As far as written records report, “prehistory” dates back between 35,000 BCE and 3000 BCE in the Middle East (2000 BCE in Western Europe). Ancient builders had a profound understanding of human responses to environmental conditions and physical needs. Initially, families and tribes lived together in skin-covered huts and bone structures. Thousands of years later, human settlements evolved into fortified mud-brick walls surrounding rectangular volumes with pierced openings for ventilation and sunlight.
During the upcoming months, we will be publishing short articles on the history of architecture and how it evolved to set the fundamentals of architecture we know today. This week, we are going back to some of the earliest civilizations known to mankind: Megaliths, Mesopotamia, and Ancient Egypt.
In ancient Western European civilizations (around 4200 BCE), megaliths were considered significant architectural, astronomical, and communal innovations. Megaliths, whose name translates to “great stone”, were used as tombs, celestial observatories, shelter, and territorial landmarks. Many megalithic remains can still be found across Ireland, Scotland, and England, but perhaps the most distinguished structure is Salisbury’s Stonehenge.
Between the Tigris and Euphrates rivers (found in modern-day Iraq and Iran) sits a fertile land called Mesopotamia. Sumerians, said to have been the first recorded civilization on Earth (around 4000 BCE), lived on this land and exploited its rivers. In the heart of their “cities”, Sumerians built grand temples of sun-baked brick, such as Uruk’s White Temple. During the Neo-Sumerian period (around 2150-2000 BCE), temple forms were further developed and elevated on a tiered hill, known as the Ziggurat, in the aim of being “closer to God”. As for the ordinary population, they lived in small houses surrounding courtyards in densely-packed neighborhoods. A couple of decades later (around 1800 BCE), Babylonians took over Mesopotamia and introduced orthogonal geometric plans and courtyards. In 539 BCE, the Persian empire took over and combined the architectural and decorative elements of all nations they have conquered into one architecture style, later known as Persian architecture.
Ancient Egyptians used pyramids as a symbol of connection and proximity between the sun god and ruler, and since these rulers were of great significance, it was crucial to preserve their dead bodies and spirits in enduring tombs. The Mastaba was the earliest form of tombs built by ancient Egyptians. The flat-roofed block-like structure sits above the ground with a shaft that connects to a burial chamber beneath it. It was then enlarged and developed to give more importance to the pharaoh being buried inside it, producing the pyramid we know today. Egypt’s first monumental stone structure was the Saqqara funerary complex, just outside Memphis, whose pyramid had reference to the stepped-form of Ziggurat structures. The most known burial temple is the one found in Giza, which holds the three pyramids or Khufu, Khafre, and Menkaure, and the Sphinx.

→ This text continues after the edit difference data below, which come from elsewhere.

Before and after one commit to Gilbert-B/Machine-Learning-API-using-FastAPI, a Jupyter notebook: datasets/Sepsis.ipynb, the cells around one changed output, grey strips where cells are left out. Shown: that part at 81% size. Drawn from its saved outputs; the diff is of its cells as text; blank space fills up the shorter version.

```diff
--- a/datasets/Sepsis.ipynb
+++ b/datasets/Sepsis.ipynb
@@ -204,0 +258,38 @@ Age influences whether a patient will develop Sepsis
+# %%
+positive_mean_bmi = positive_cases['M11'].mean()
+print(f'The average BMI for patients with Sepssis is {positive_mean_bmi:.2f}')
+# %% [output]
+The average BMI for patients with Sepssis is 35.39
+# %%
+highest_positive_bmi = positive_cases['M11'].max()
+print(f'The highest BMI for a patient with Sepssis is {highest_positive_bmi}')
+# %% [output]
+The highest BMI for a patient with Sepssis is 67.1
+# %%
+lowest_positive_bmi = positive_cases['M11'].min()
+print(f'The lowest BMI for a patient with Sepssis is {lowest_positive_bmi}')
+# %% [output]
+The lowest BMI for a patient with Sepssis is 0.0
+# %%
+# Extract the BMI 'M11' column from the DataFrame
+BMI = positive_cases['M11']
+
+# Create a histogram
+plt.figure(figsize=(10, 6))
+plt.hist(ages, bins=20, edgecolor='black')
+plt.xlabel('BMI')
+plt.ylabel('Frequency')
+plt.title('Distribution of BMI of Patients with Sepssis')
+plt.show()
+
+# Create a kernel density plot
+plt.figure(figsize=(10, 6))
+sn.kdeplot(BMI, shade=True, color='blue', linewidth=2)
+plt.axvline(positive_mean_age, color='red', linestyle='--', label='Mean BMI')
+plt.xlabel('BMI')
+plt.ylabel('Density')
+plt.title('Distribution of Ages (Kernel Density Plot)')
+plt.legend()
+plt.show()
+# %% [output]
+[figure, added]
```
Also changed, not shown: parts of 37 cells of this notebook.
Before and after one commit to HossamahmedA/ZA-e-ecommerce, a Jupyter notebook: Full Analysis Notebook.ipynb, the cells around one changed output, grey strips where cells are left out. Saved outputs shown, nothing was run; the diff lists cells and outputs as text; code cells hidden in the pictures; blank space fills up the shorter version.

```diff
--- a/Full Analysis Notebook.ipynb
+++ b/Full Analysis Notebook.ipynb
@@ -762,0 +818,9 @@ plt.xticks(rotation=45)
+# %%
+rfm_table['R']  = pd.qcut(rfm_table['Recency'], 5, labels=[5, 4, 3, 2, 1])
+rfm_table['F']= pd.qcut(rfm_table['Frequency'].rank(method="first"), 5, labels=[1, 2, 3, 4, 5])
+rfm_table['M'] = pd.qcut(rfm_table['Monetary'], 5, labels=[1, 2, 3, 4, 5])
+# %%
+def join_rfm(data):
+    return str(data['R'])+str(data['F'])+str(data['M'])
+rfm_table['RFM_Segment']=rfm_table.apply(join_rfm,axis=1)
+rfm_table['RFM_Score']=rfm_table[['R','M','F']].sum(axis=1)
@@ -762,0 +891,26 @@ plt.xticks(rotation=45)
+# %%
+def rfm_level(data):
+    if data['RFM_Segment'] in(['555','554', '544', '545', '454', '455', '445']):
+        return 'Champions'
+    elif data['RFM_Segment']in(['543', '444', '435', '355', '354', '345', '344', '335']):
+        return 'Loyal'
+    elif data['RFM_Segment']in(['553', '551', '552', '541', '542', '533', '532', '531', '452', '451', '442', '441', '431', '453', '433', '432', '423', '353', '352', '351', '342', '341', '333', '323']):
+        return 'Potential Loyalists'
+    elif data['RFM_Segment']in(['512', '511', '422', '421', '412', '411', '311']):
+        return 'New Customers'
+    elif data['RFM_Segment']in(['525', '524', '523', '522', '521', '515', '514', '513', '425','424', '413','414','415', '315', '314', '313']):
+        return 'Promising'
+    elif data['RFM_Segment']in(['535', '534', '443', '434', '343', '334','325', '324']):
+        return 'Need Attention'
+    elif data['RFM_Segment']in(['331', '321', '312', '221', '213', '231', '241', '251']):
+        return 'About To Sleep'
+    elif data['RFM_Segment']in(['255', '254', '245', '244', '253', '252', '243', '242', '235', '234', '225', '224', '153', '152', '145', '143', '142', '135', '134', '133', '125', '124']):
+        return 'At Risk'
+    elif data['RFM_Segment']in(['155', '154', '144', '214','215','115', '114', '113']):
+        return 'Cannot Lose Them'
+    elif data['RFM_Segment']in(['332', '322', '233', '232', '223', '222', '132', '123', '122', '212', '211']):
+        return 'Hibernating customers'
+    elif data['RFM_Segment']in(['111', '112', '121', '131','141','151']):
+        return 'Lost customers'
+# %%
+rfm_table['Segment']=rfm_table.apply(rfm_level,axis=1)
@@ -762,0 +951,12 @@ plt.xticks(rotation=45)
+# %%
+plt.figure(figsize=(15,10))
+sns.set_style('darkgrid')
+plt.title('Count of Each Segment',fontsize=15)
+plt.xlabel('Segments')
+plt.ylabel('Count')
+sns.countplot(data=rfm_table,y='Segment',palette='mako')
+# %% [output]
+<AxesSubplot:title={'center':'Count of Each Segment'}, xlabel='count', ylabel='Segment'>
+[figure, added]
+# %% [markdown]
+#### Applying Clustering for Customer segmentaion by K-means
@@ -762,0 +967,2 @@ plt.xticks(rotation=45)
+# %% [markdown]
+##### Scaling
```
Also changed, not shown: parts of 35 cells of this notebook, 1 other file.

The middle kingdom (around 2040-1640 BCE) produced a combined axial temples and tomb chambers with hypostyle halls. As for the New Kingdom, hierarchy was still very much prominent through elevated staircases, elaborate terraces, and colonnades, as seen in the Mortuary Temple of Queen Hatshepsut in Deir-el-Bahari, Egypt.
— A World History of Architecture (2nd Ed.) by Michael Fazio, Marian Moffett, and Lawrence Wodehouse.